TO DO:
In this material, which lines include the string "href"? Show them.
Start of PROVIDED MATERIAL
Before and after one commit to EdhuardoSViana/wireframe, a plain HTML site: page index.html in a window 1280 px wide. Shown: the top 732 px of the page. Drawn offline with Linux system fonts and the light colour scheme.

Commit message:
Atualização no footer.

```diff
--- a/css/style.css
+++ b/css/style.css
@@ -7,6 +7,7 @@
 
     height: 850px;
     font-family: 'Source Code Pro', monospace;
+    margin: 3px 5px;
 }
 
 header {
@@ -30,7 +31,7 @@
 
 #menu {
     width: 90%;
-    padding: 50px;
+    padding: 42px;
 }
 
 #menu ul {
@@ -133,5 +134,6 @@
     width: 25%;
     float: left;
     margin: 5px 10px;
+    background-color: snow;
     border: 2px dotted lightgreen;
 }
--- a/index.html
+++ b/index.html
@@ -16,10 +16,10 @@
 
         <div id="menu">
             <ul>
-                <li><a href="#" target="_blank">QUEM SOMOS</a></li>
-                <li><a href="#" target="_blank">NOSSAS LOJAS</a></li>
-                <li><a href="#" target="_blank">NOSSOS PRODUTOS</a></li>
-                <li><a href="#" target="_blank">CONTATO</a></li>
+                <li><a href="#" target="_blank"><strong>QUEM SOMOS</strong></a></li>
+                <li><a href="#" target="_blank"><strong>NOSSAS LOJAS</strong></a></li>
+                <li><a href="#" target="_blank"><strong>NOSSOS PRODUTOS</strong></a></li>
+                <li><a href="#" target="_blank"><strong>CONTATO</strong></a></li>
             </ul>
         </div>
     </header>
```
End of PROVIDED MATERIAL
Start of PROVIDED MATERIAL
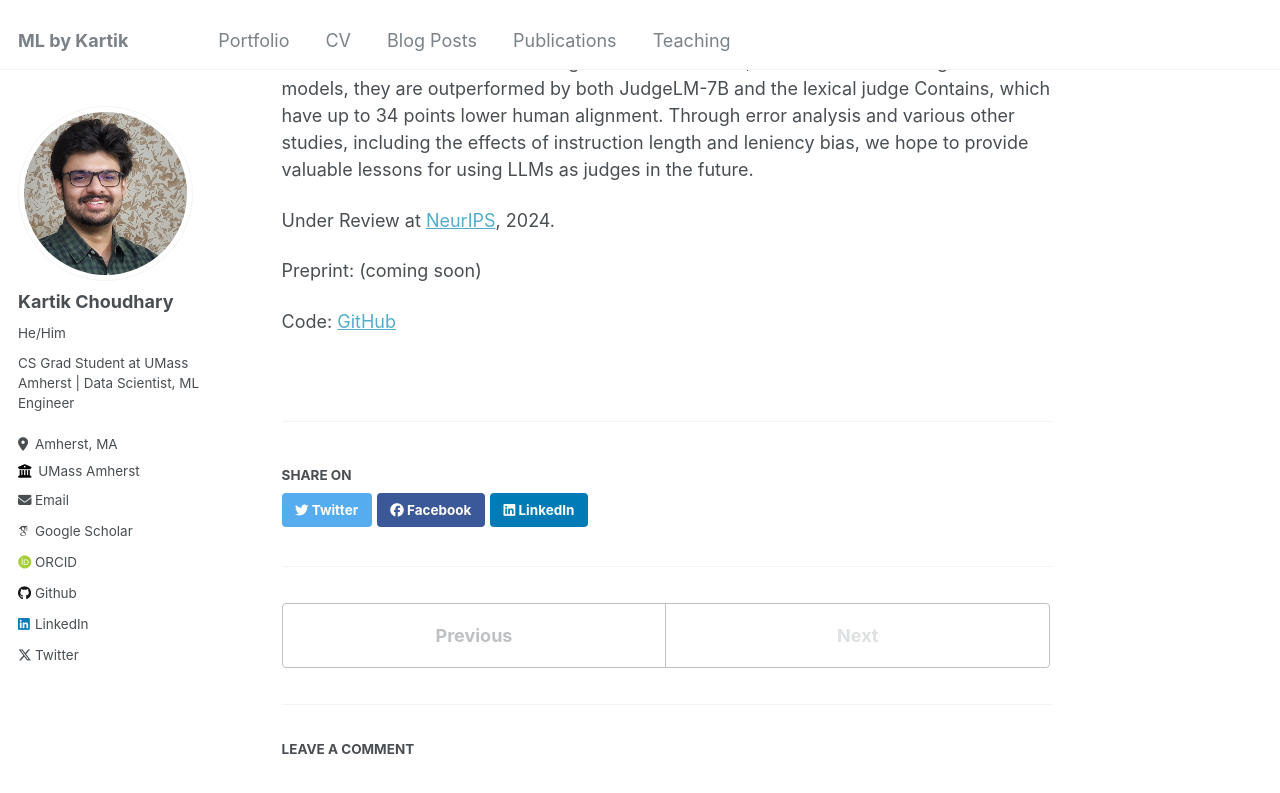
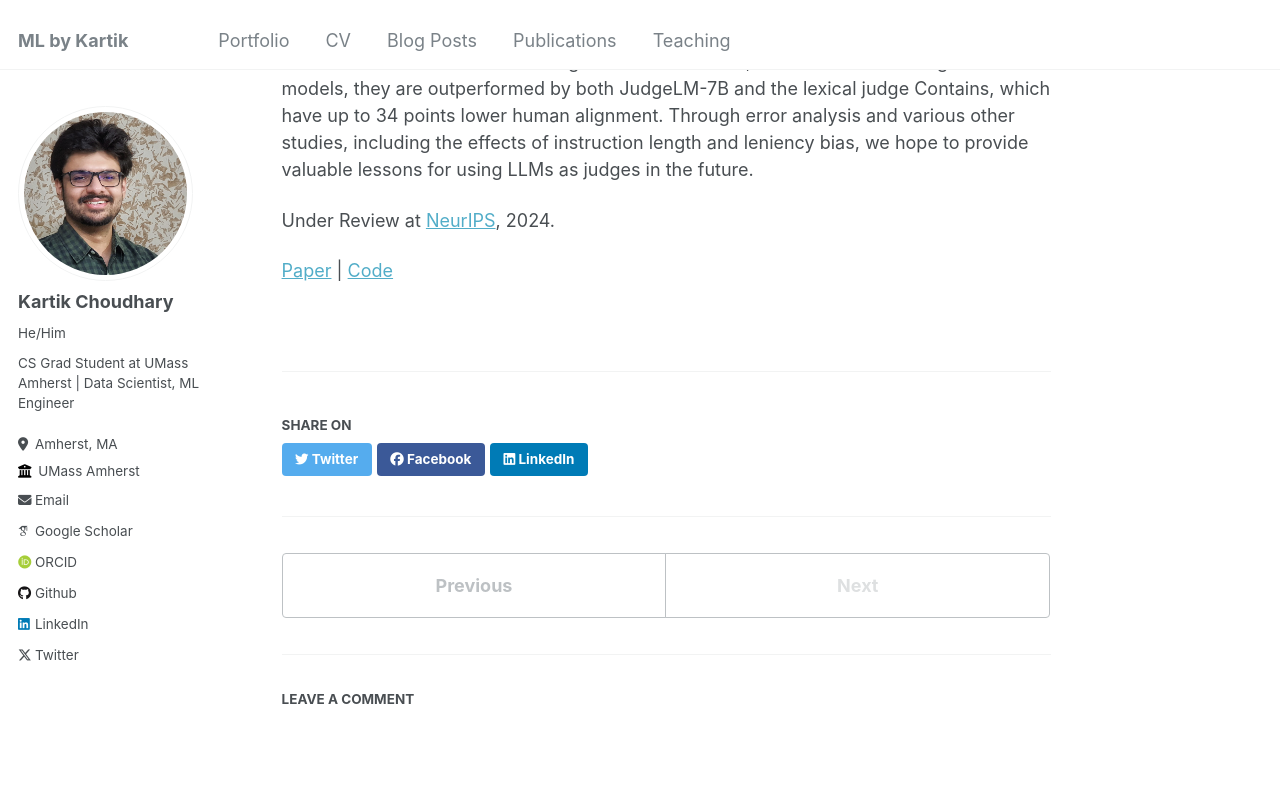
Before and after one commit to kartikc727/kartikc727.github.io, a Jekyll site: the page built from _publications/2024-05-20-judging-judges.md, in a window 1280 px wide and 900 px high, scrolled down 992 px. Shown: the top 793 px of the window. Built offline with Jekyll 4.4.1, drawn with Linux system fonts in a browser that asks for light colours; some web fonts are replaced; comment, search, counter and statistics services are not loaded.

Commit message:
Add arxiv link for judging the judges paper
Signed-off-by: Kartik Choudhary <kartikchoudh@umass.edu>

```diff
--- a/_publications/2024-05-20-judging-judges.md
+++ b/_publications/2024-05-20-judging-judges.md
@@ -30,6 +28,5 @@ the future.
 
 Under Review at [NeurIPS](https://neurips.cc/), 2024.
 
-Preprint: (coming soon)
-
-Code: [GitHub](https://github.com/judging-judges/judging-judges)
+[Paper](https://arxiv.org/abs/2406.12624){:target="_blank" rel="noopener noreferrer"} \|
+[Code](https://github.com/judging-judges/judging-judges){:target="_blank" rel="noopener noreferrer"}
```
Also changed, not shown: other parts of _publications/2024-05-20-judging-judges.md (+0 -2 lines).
End of PROVIDED MATERIAL
Start of PROVIDED MATERIAL
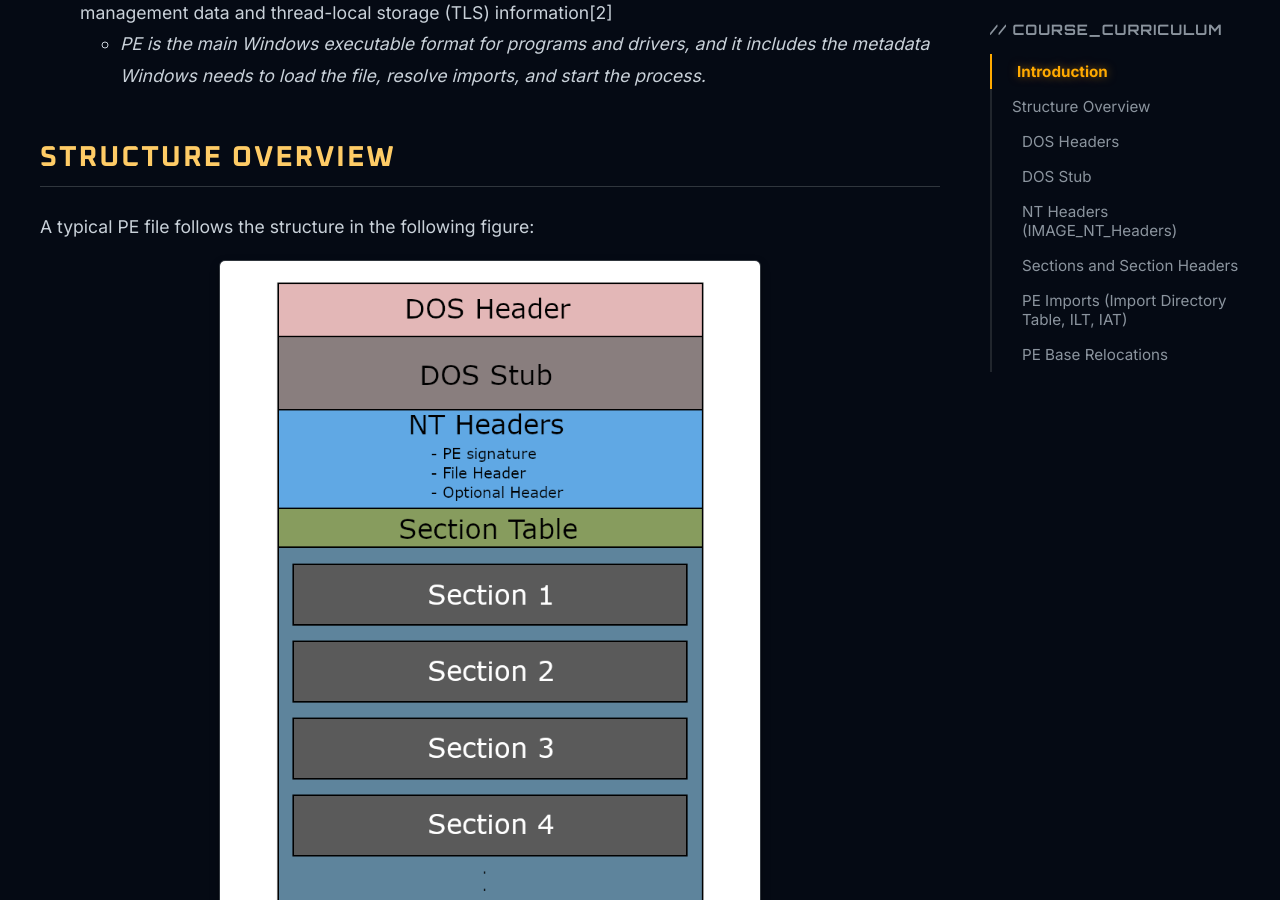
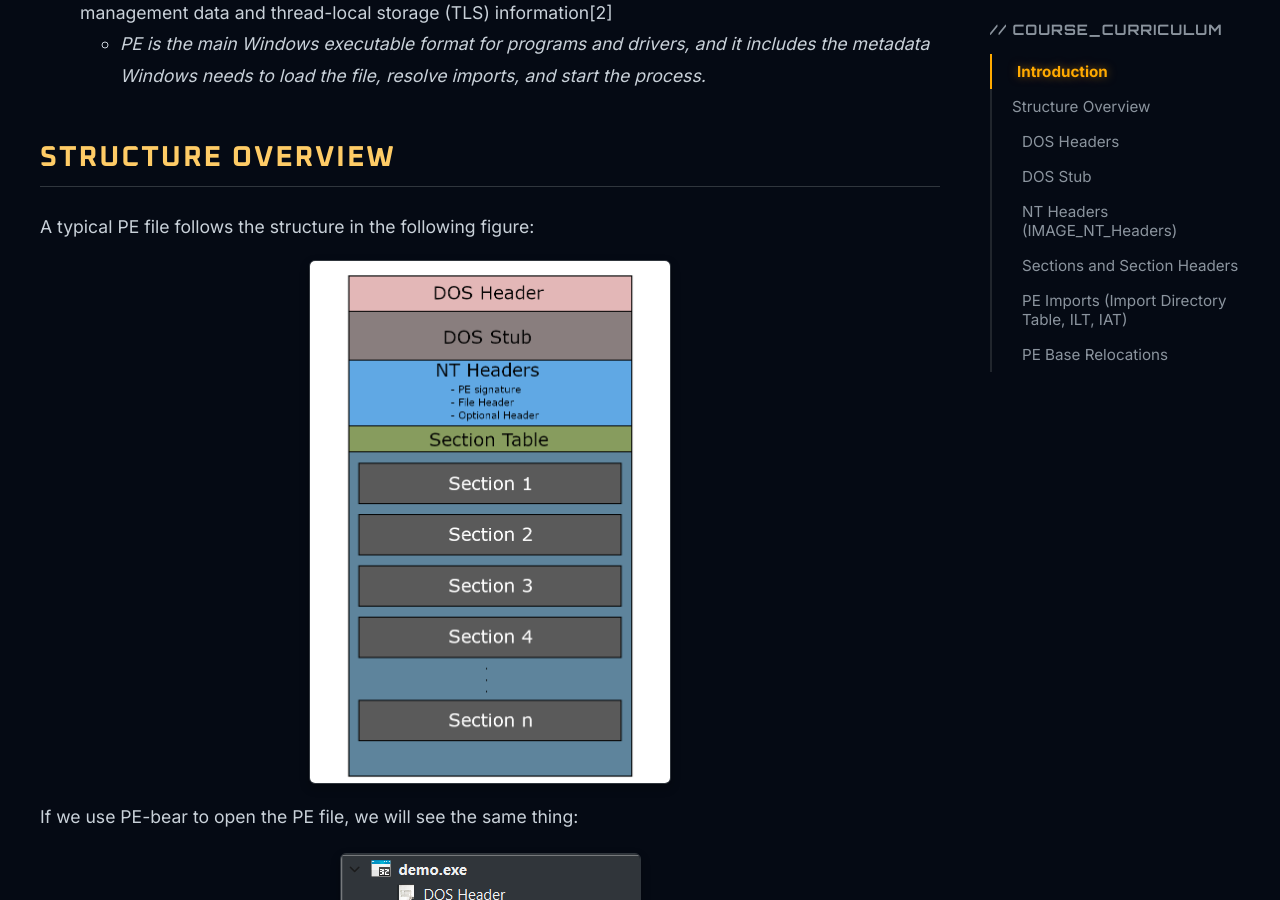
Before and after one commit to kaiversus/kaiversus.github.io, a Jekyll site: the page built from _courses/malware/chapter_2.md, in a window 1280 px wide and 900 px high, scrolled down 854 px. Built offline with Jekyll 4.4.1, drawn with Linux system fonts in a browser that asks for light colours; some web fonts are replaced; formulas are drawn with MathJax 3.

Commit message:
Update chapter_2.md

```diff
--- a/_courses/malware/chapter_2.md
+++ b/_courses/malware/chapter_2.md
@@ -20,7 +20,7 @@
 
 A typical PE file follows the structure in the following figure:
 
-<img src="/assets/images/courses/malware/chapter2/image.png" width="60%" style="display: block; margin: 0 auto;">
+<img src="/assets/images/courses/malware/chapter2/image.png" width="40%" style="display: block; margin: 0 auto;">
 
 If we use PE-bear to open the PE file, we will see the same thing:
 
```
End of PROVIDED MATERIAL
TASK OUTPUT:
-                <li><a href="#" target="_blank">QUEM SOMOS</a></li>
-                <li><a href="#" target="_blank">NOSSAS LOJAS</a></li>
-                <li><a href="#" target="_blank">NOSSOS PRODUTOS</a></li>
-                <li><a href="#" target="_blank">CONTATO</a></li>
+                <li><a href="#" target="_blank"><strong>QUEM SOMOS</strong></a></li>
+                <li><a href="#" target="_blank"><strong>NOSSAS LOJAS</strong></a></li>
+                <li><a href="#" target="_blank"><strong>NOSSOS PRODUTOS</strong></a></li>
+                <li><a href="#" target="_blank"><strong>CONTATO</strong></a></li>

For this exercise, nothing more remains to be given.